Hand back all records exactly, pictures omitted.

Given data: Begin

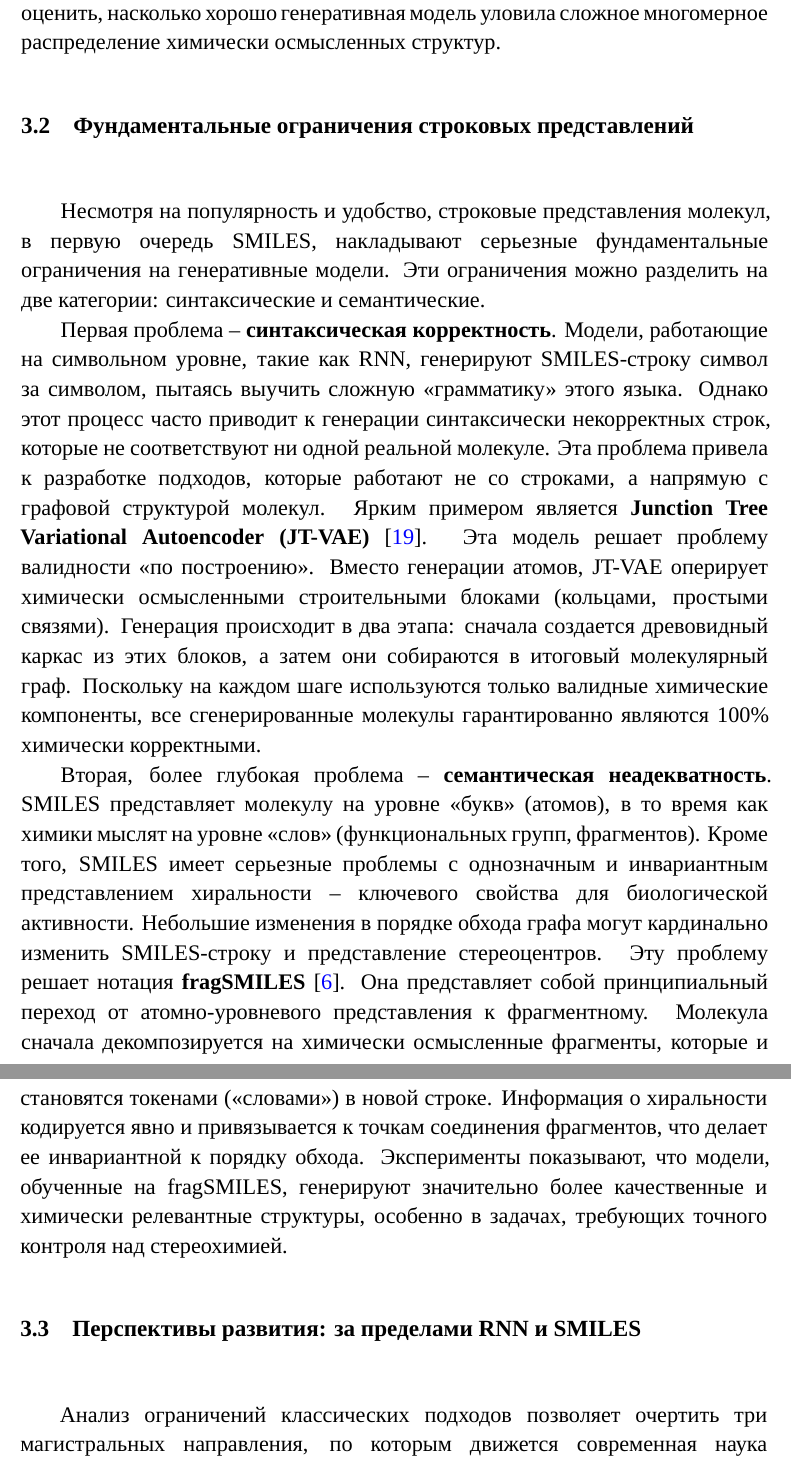
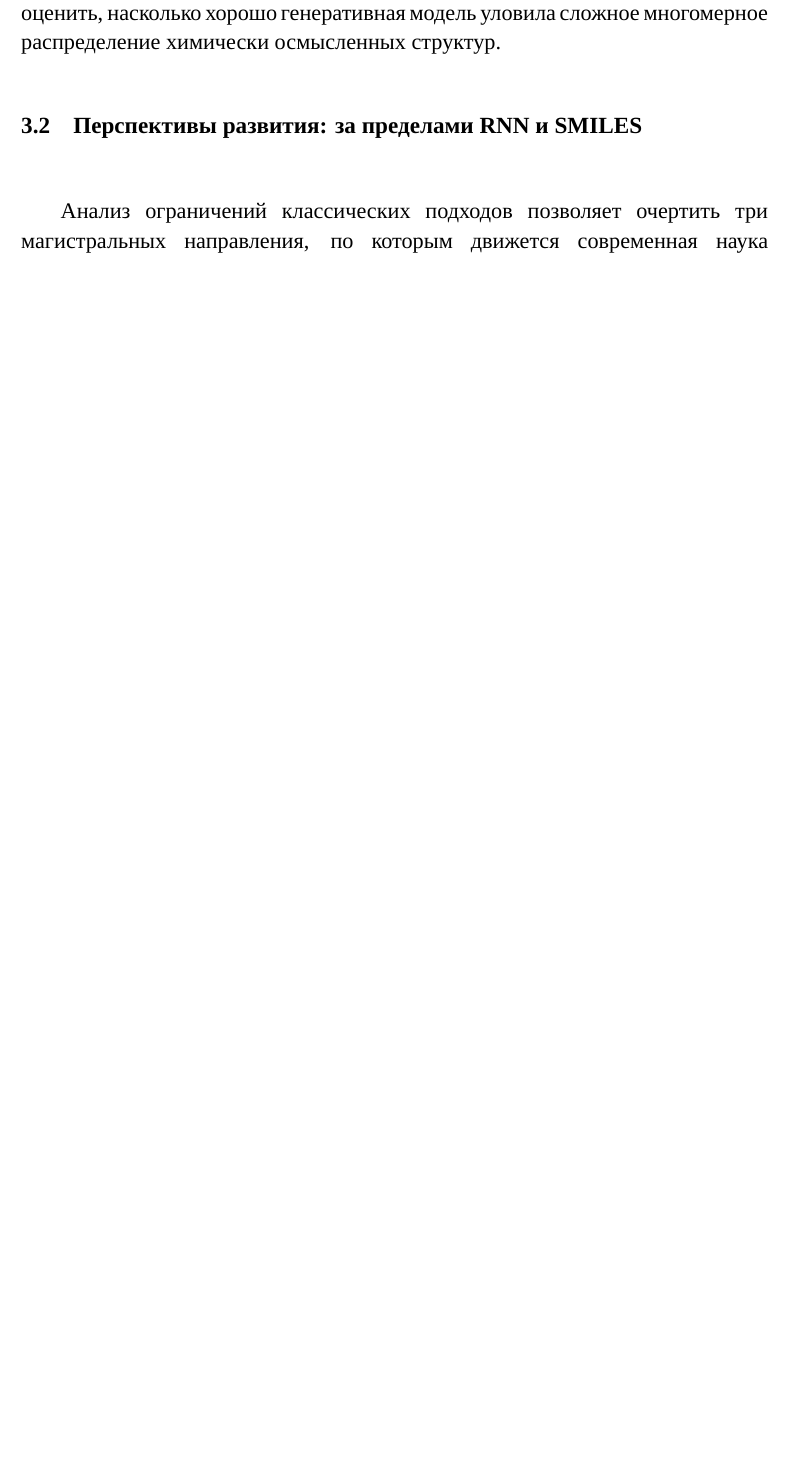
Before and after one commit to VladimirKondr/rnn-molecular-generation-coursework, a LaTeX document (sources/main.tex, which reads sources/chapters/ch3/sec2_limitations.tex): two parts of pages 30 and 31 of 37 before the commit and part of page 30 of 36 after it, the two joined at a grey line, cut so that both start at the same text, the shorter picture padded with empty space. Compiled offline with XeLaTeX; a missing font is replaced by an installed copy or a similar font.

Commit message:
Удалил limitations так как это уже рассматривается в первой главе

```diff
--- a/sources/chapters/ch3/sec2_limitations.tex
+++ /dev/null
@@ -1,10 +0,0 @@
-% Содержимое подраздела 3.2 - Фундаментальные ограничения строковых представлений
-
-\section{Фундаментальные ограничения строковых представлений}
-\label{sec:string_limitations}
-
-Несмотря на популярность и удобство, строковые представления молекул, в первую очередь SMILES, накладывают серьезные фундаментальные ограничения на генеративные модели. Эти ограничения можно разделить на две категории: синтаксические и семантические.
-
-Первая проблема -- \textbf{синтаксическая корректность}. Модели, работающие на символьном уровне, такие как RNN, генерируют SMILES-строку символ за символом, пытаясь выучить сложную <<грамматику>> этого языка. Однако этот процесс часто приводит к генерации синтаксически некорректных строк, которые не соответствуют ни одной реальной молекуле. Эта проблема привела к разработке подходов, которые работают не со строками, а напрямую с графовой структурой молекул. Ярким примером является \textbf{Junction Tree Variational Autoencoder (JT-VAE)} \cite{jin2018junction}. Эта модель решает проблему валидности <<по построению>>. Вместо генерации атомов, JT-VAE оперирует химически осмысленными строительными блоками (кольцами, простыми связями). Генерация происходит в два этапа: сначала создается древовидный каркас из этих блоков, а затем они собираются в итоговый молекулярный граф. Поскольку на каждом шаге используются только валидные химические компоненты, все сгенерированные молекулы гарантированно являются 100\% химически корректными.
-
-Вторая, более глубокая проблема -- \textbf{семантическая неадекватность}. SMILES представляет молекулу на уровне <<букв>> (атомов), в то время как химики мыслят на уровне <<слов>> (функциональных групп, фрагментов). Кроме того, SMILES имеет серьезные проблемы с однозначным и инвариантным представлением хиральности -- ключевого свойства для биологической активности. Небольшие изменения в порядке обхода графа могут кардинально изменить SMILES-строку и представление стереоцентров. Эту проблему решает нотация \textbf{fragSMILES} \cite{mastrolorito2025fragsmiles}. Она представляет собой принципиальный переход от атомно-уровневого представления к фрагментному. Молекула сначала декомпозируется на химически осмысленные фрагменты, которые и становятся токенами (<<словами>>) в новой строке. Информация о хиральности кодируется явно и привязывается к точкам соединения фрагментов, что делает ее инвариантной к порядку обхода. Эксперименты показывают, что модели, обученные на fragSMILES, генерируют значительно более качественные и химически релевантные структуры, особенно в задачах, требующих точного контроля над стереохимией.
```
Also changed, not shown: sources/chapters/chapter3.tex (+0 -1 lines).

Given data: End

• _Answer to this task_:
Before and after one commit to VladimirKondr/rnn-molecular-generation-coursework, a LaTeX document (sources/main.tex, which reads sources/chapters/ch3/sec2_limitations.tex): two parts of pages 30 and 31 of 37 before the commit and part of page 30 of 36 after it, the two joined at a grey line, cut so that both start at the same text, the shorter picture padded with empty space. Compiled offline with XeLaTeX; a missing font is replaced by an installed copy or a similar font.

Commit message:
Удалил limitations так как это уже рассматривается в первой главе

```diff
--- a/sources/chapters/ch3/sec2_limitations.tex
+++ /dev/null
@@ -1,10 +0,0 @@
-% Содержимое подраздела 3.2 - Фундаментальные ограничения строковых представлений
-
-\section{Фундаментальные ограничения строковых представлений}
-\label{sec:string_limitations}
-
-Несмотря на популярность и удобство, строковые представления молекул, в первую очередь SMILES, накладывают серьезные фундаментальные ограничения на генеративные модели. Эти ограничения можно разделить на две категории: синтаксические и семантические.
-
-Первая проблема -- \textbf{синтаксическая корректность}. Модели, работающие на символьном уровне, такие как RNN, генерируют SMILES-строку символ за символом, пытаясь выучить сложную <<грамматику>> этого языка. Однако этот процесс часто приводит к генерации синтаксически некорректных строк, которые не соответствуют ни одной реальной молекуле. Эта проблема привела к разработке подходов, которые работают не со строками, а напрямую с графовой структурой молекул. Ярким примером является \textbf{Junction Tree Variational Autoencoder (JT-VAE)} \cite{jin2018junction}. Эта модель решает проблему валидности <<по построению>>. Вместо генерации атомов, JT-VAE оперирует химически осмысленными строительными блоками (кольцами, простыми связями). Генерация происходит в два этапа: сначала создается древовидный каркас из этих блоков, а затем они собираются в итоговый молекулярный граф. Поскольку на каждом шаге используются только валидные химические компоненты, все сгенерированные молекулы гарантированно являются 100\% химически корректными.
-
-Вторая, более глубокая проблема -- \textbf{семантическая неадекватность}. SMILES представляет молекулу на уровне <<букв>> (атомов), в то время как химики мыслят на уровне <<слов>> (функциональных групп, фрагментов). Кроме того, SMILES имеет серьезные проблемы с однозначным и инвариантным представлением хиральности -- ключевого свойства для биологической активности. Небольшие изменения в порядке обхода графа могут кардинально изменить SMILES-строку и представление стереоцентров. Эту проблему решает нотация \textbf{fragSMILES} \cite{mastrolorito2025fragsmiles}. Она представляет собой принципиальный переход от атомно-уровневого представления к фрагментному. Молекула сначала декомпозируется на химически осмысленные фрагменты, которые и становятся токенами (<<словами>>) в новой строке. Информация о хиральности кодируется явно и привязывается к точкам соединения фрагментов, что делает ее инвариантной к порядку обхода. Эксперименты показывают, что модели, обученные на fragSMILES, генерируют значительно более качественные и химически релевантные структуры, особенно в задачах, требующих точного контроля над стереохимией.
```
Also changed, not shown: sources/chapters/chapter3.tex (+0 -1 lines).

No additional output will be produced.